CEBU, Philippines - A family of five living on a highland in Lahug, Cebu City in Cebu, Philippines waits for the late evening to come to store water. They understand that because of the elevated land, water flow is challenging and water only arrives when neighboring businesses (a laundry shop, a water refilling station, a fast food restaurant, and several eateries) below, by the busy main road, close after dinnertime. This family store water in three barrels, which could last them two days of drinking, cooking, bathing, and washing the dishes. The difficulty happens when there is no water available at all. In the past week, there was nothing to store for three nights in a row. At the time, in the absence of notice of water interruptions from public utility firmMetropolitan Cebu Water District (MCWD), the mother, Nene, had decided to wait.
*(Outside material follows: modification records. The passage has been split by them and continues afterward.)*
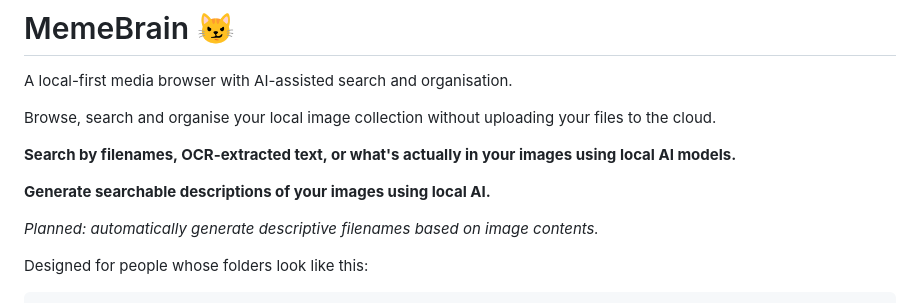
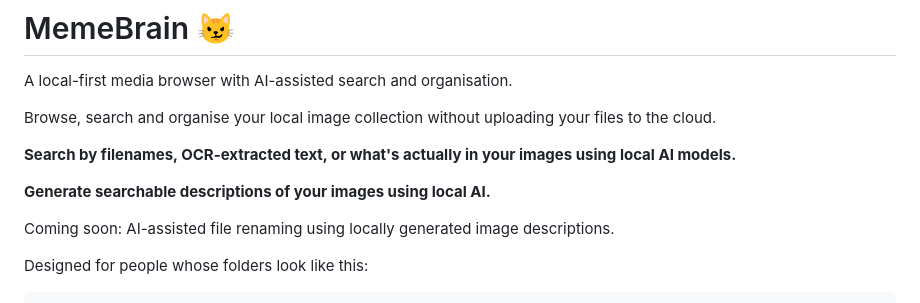
Before and after one commit to NullWhiteCode/MemeBrain, a Markdown page: README.md, the part around the change. Rendered like a GitHub page.

Commit message:
Update planned feature description in README

```diff
--- a/README.md
+++ b/README.md
@@ -8,7 +8,7 @@ Browse, search and organise your local image collection without uploading your f
 
 **Generate searchable descriptions of your images using local AI.**
 
-*Planned: automatically generate descriptive filenames based on image contents.*
+Coming soon: AI-assisted file renaming using locally generated image descriptions.
 
 Designed for people whose folders look like this:
 
```
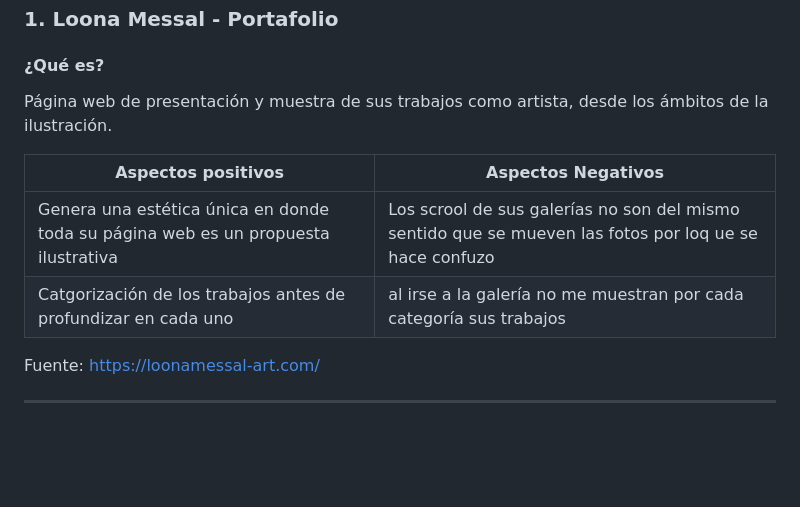
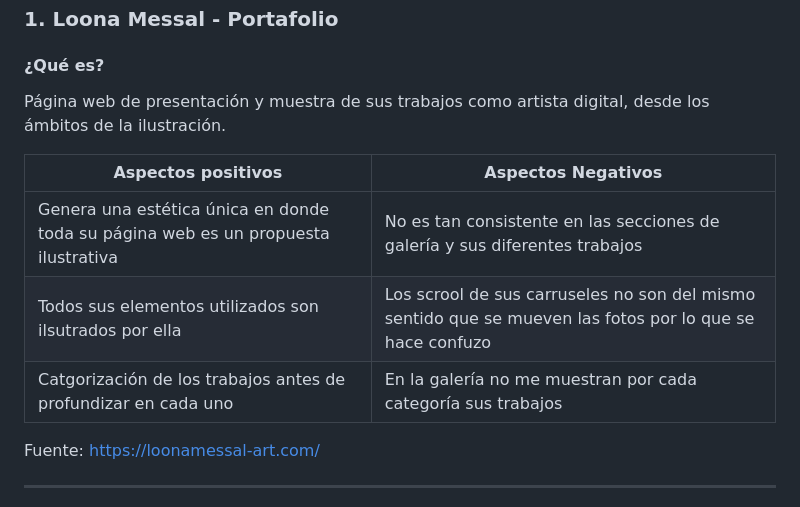
Before and after one commit to catita-b/final_web, a Markdown page: README.md, the part around the change. Drawn GitHub-style; blank space fills up the shorter version.

```diff
--- a/README.md
+++ b/README.md
@@ -58,12 +58,13 @@ Busca diseñadoras que transmitan una identidad propia pero adaptable a contexto
 ## Antecedentes - ¿Qué existe que es familiar a la propuesta?
 ### 1. Loona Messal - Portafolio
 #### ¿Qué es?
-Página web de presentación y muestra de sus trabajos como artista, desde los ámbitos de la ilustración.
+Página web de presentación y muestra de sus trabajos como artista digital, desde los ámbitos de la ilustración.
 
 | Aspectos positivos| Aspectos Negativos|
 | ------------- |-------------|
-| Genera una estética única en donde toda su página web es un propuesta ilustrativa | Los scrool de sus galerías no son del mismo sentido que se mueven las fotos por loq ue se hace confuzo |
-| Catgorización de los trabajos antes de profundizar en cada uno | al irse a la galería no me muestran por cada categoría sus trabajos |
+| Genera una estética única en donde toda su página web es un propuesta ilustrativa | No es tan consistente en las secciones de galería y sus diferentes trabajos |
+| Todos sus elementos utilizados son ilsutrados por ella | Los scrool de sus carruseles no son del mismo sentido que se mueven las fotos por lo que se hace confuzo |
+| Catgorización de los trabajos antes de profundizar en cada uno | En la galería no me muestran por cada categoría sus trabajos |
 
 Fuente: https://loonamessal-art.com/
 ___
```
If, on the fourth night, there would still …

#readPhilippines: Trip to Hesperides by T.D. Agcaoili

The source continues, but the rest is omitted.